General Motors has idled its Chevrolet Equinox plant in Ingersoll, Ontario, for at least two months due to the ongoing global shortage of semiconductors.
“CAMI employees were notified this morning they will remain down through at least the week of June 28,” GM Canada spokeswoman Jennifer Wright said in an email to Automotive News Canada. “We continue to work closely with our supply base to mitigate the short-term impact and leverage every available semiconductor to build and ship our most popular and in-demand products, including full-size trucks and SUVs for our customers.”
The Equinox compact crossover is GM’s second best-selling vehicle in the U.S., where 63,218 were sold during the first quarter, down 14 percent from 2020. The Silverado remained GM’s top-selling vehicle int the quarter. GM also makes the vehicle in Mexico at the Ramos Arizpe and San Luis Potosi plants.

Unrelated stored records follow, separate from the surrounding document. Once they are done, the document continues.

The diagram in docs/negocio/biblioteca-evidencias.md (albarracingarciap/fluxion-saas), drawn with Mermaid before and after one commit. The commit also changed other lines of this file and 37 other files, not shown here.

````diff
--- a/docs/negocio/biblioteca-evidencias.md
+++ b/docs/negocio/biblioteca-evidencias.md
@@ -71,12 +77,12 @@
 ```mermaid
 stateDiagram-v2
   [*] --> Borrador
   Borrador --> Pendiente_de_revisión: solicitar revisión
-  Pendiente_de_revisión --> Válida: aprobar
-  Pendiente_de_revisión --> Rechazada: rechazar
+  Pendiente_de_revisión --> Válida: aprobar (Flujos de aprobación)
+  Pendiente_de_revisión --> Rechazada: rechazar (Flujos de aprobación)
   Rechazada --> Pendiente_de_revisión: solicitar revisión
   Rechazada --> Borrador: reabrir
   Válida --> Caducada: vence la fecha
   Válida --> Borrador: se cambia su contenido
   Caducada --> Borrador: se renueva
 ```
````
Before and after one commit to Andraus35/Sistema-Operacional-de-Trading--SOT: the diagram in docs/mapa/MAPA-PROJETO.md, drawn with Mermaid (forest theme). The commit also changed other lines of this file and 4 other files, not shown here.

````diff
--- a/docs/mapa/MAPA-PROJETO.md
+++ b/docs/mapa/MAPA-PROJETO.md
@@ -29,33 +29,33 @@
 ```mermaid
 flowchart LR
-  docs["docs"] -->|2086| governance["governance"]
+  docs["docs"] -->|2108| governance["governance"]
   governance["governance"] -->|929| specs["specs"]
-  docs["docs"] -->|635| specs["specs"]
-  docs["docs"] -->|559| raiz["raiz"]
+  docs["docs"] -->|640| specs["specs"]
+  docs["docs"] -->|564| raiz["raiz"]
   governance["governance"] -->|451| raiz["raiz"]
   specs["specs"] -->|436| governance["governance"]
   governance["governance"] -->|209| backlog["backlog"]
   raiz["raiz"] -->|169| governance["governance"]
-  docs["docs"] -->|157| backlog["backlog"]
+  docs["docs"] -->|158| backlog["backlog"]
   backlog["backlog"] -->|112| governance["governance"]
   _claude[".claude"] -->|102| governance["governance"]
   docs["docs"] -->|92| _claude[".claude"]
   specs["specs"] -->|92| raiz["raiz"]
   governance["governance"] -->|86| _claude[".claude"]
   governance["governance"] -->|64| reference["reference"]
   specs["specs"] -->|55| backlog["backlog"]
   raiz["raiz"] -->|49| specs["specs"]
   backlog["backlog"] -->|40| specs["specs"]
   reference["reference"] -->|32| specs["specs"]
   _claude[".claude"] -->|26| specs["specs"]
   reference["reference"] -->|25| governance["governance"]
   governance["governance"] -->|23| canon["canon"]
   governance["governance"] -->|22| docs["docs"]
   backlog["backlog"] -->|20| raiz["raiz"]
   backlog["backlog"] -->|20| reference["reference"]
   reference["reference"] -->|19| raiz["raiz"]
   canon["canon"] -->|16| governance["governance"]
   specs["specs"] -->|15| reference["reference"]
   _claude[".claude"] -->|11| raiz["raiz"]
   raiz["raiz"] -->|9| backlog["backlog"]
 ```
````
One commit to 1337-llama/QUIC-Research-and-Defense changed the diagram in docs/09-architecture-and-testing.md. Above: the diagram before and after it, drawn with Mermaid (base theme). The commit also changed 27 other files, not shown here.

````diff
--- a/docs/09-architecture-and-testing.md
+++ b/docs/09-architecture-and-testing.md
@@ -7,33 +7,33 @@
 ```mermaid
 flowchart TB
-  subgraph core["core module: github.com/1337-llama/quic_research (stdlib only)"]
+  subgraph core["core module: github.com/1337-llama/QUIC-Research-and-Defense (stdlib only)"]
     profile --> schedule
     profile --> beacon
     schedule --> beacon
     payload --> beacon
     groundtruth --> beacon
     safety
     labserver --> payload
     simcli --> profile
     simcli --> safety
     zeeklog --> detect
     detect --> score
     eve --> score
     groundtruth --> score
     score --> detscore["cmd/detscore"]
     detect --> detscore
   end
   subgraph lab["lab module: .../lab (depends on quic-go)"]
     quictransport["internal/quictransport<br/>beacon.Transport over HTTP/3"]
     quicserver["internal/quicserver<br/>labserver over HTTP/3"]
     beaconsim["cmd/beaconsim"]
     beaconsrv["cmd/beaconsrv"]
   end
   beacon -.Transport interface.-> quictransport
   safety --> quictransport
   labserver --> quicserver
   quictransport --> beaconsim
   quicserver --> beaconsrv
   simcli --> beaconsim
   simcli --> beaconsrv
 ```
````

The Equinox ranks No. 4 in its segment in the U.S. behind the Toyota RAV4, Honda CR-V and Nissan Rogue, according to the Automotive News Data Center.
Unifor Local 88 represents about 1,900 hourly workers at the plant, which normally runs three shifts per day.
There appears to be no quick end in sight to the microchip shortage.
Sam Fiorani, vice-president of global vehicle forecasting at AutoForecast Solutions, on the April 30 edition of the Automotive News Canada Conversations podcast called the kink in the supply chain “uncharted waters” and expects it could last into 2022.
Meanwhile, Toyota Motor Corp.’s three plants in Ontario remained idle on Friday after production was halted this week due to a COVID-19 outbreak at a key parts supplier. The production stoppage affects the Toyota RAV, RAV4 hybrid, Lexus RX 350 and the RX 450h Hybrid. Toyota’s assembly plants employ more than 8,000 workers.
“We are monitoring the situation closely and will advise our production employees once the parts supply issue has been resolved,” a Toyota spokesman said in an e-mail to Automotive News.